Provided data –
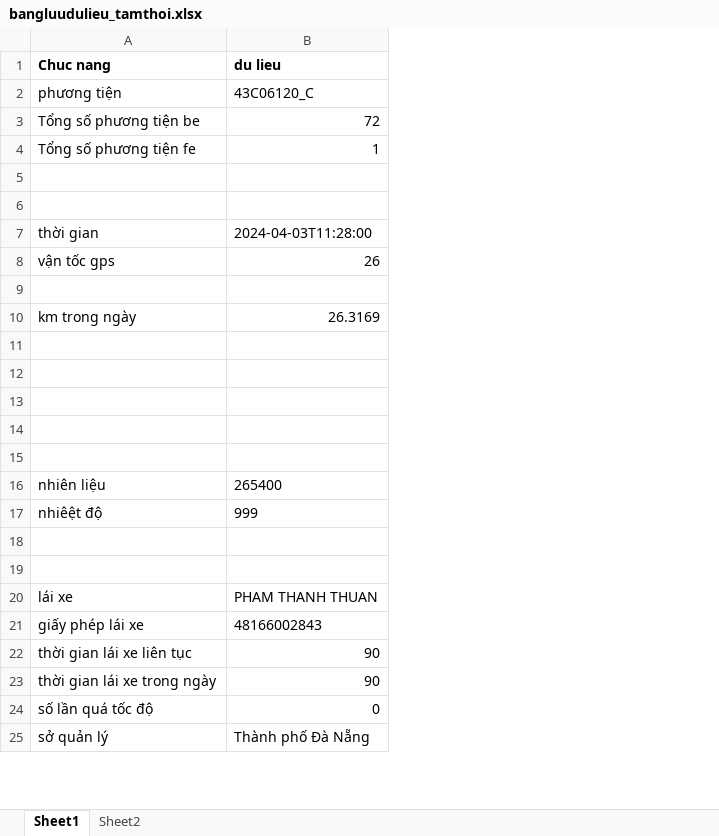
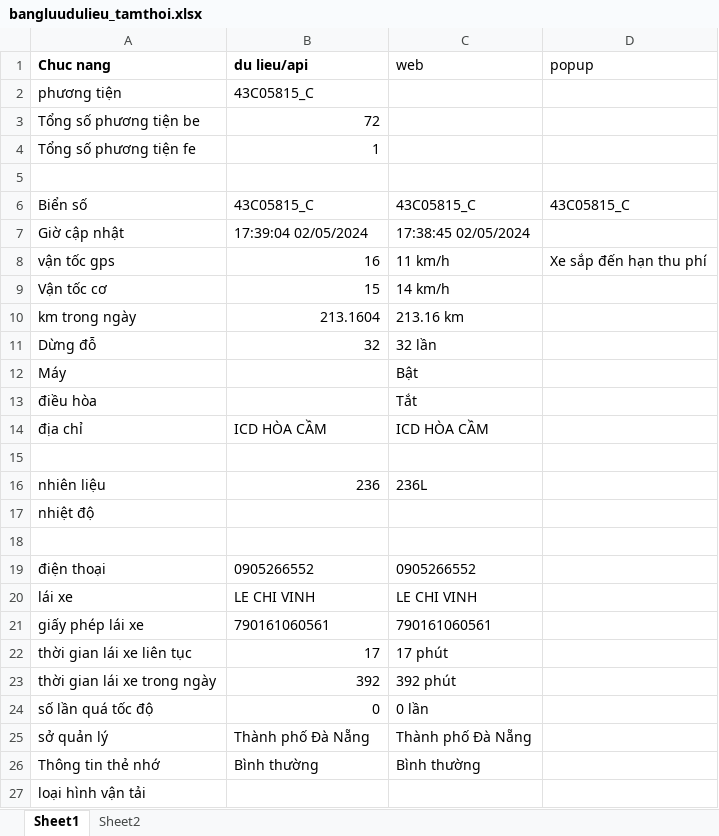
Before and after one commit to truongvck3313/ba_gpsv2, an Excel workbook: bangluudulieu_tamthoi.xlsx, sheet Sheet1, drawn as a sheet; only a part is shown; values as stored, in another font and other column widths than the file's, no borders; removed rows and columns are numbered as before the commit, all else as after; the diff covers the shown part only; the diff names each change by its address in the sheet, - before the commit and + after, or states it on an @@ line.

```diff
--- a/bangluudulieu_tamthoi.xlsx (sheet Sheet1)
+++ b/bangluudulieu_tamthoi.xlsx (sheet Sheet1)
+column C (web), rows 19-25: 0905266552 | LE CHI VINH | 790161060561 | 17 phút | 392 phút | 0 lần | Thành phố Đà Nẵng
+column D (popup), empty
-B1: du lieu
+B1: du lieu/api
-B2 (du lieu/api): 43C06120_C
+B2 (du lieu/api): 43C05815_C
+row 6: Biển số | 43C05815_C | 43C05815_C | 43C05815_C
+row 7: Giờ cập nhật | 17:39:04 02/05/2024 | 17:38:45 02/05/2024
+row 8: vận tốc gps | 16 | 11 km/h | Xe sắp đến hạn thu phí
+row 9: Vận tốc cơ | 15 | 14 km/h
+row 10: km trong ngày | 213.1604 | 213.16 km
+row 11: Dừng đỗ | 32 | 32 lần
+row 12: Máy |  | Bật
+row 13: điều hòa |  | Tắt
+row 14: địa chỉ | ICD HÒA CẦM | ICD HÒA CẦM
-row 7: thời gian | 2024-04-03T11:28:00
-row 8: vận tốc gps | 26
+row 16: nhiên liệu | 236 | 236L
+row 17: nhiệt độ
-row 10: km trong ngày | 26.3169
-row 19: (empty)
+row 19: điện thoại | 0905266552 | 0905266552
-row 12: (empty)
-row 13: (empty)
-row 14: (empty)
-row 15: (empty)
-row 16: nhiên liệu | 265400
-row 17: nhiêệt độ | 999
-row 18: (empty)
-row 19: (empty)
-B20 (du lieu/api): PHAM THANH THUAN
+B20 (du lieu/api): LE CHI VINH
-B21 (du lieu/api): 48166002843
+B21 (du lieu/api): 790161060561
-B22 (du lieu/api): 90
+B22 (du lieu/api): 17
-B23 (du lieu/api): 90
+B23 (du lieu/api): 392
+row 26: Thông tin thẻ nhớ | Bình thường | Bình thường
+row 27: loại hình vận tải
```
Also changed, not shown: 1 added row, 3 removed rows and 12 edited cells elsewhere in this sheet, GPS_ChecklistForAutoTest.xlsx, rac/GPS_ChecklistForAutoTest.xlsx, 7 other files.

...

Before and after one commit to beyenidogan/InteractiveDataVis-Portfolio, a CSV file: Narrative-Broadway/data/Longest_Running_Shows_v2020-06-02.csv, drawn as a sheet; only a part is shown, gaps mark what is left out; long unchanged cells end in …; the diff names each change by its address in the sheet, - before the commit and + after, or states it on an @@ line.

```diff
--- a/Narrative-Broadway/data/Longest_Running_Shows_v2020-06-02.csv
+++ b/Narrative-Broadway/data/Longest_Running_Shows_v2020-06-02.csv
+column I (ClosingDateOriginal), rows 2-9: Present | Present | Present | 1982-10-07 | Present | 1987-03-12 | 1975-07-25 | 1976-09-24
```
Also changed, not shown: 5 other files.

Work required – Would you show each line of the listing above that has the string "empty"?

Exercise output –
+column D (popup), empty
-row 19: (empty)
-row 12: (empty)
-row 13: (empty)
-row 14: (empty)
-row 15: (empty)
-row 18: (empty)
-row 19: (empty)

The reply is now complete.